For some strange reason, probably due to The Fury being a lesser known film, Twilight Time’s release of Christine, which came out on the same day, has stolen all of the thunder and is currently going for stupid prices on eBay. This is bloody good news for you guys though, as you should snap up a copy of The Fury while it is still for sale at regular price. Remember, there are only 3000 copies of The Fury, and it is a far superior film than the already terrific Christine, and it looks bloody gorgeous on this Blu-ray.
Where the release of Christine surpasses that of The Fury’s is with the special features included on the Blu-ray. Christine has a ton of them, whereas The Fury only has a trailer and an isolated score track. Admittedly, the score is well worth your time listening to, as it is one of John Williams’ underrated gems, as is the movie.
The Fury itself is a wonderful slice of late 70s’ cinema; it has a bad-ass cast, which also includes John Cassavettes and Charles Durning, great effects, tight plot and some seriously cool set-pieces. Sure, it does get a little over-dramatic in places, with scenery chewing being at a premium, but it is such an enjoyable movie. You aren’t going to get 1000 edits per second, instead DePalma lets the story unfold at its own pace, giving the viewer time to savor what is unfolding on screen.
DePalma is quite often underrated as a director in his own right, with many drawing on his love of Hitchcock as his primary influence, yet The Fury is just another example of how good of a director he really is. If you are a fan of 70s’ cinema, great stories and great filmmaking, you really need to check out The Fury. And yes, DePalma does film a damned fine exploding body.
The Fury is released on Limited Edition Blu-ray by Screen Archives Entertainment, and can be purchased here.

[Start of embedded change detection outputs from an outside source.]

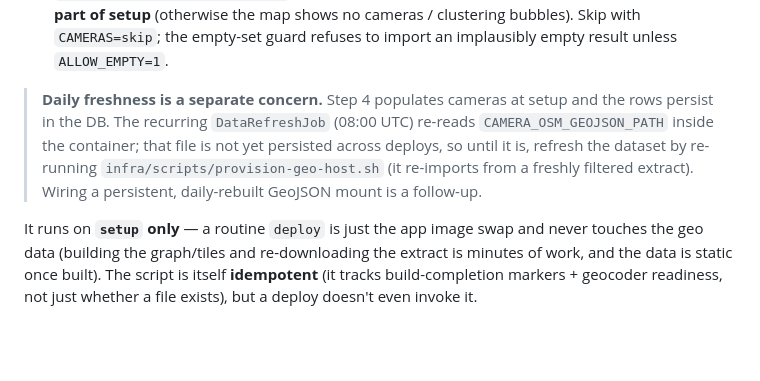
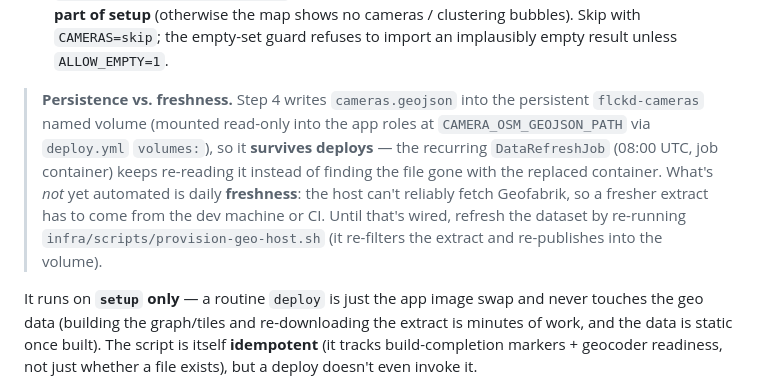
Before and after one commit to marjorie-james/flckd, a Markdown page: docs/runbooks/geo-provisioning.md, the part around the change. GitHub-like rendering; blank space fills up the shorter version.

Commit message:
Docs: persistence note now reflects the implemented camera volume
Co-Authored-By: Claude Opus 4.8 <noreply@anthropic.com>

```diff
--- a/docs/runbooks/geo-provisioning.md
+++ b/docs/runbooks/geo-provisioning.md
@@ -26,12 +26,15 @@ automatically after the app comes up. The script:
    bubbles). Skip with `CAMERAS=skip`; the empty-set guard refuses to import an
    implausibly empty result unless `ALLOW_EMPTY=1`.
 
-> **Daily freshness is a separate concern.** Step 4 populates cameras at setup and
-> the rows persist in the DB. The recurring `DataRefreshJob` (08:00 UTC) re-reads
-> `CAMERA_OSM_GEOJSON_PATH` inside the container; that file is not yet persisted
-> across deploys, so until it is, refresh the dataset by re-running
-> `infra/scripts/provision-geo-host.sh` (it re-imports from a freshly filtered
-> extract). Wiring a persistent, daily-rebuilt GeoJSON mount is a follow-up.
+> **Persistence vs. freshness.** Step 4 writes `cameras.geojson` into the persistent
+> `flckd-cameras` named volume (mounted read-only into the app roles at
+> `CAMERA_OSM_GEOJSON_PATH` via `deploy.yml` `volumes:`), so it **survives deploys** —
+> the recurring `DataRefreshJob` (08:00 UTC, job container) keeps re-reading it
+> instead of finding the file gone with the replaced container. What's *not* yet
+> automated is daily **freshness**: the host can't reliably fetch Geofabrik, so a
+> fresher extract has to come from the dev machine or CI. Until that's wired,
+> refresh the dataset by re-running `infra/scripts/provision-geo-host.sh` (it
+> re-filters the extract and re-publishes into the volume).
 
 It runs on **`setup` only** — a routine `deploy` is just the app image swap and
 never touches the geo data (building the graph/tiles and re-downloading the extract
```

(The screenshots in this review do not represent the actual quality of the Blu-ray release, and are used purely to illustrate this review.)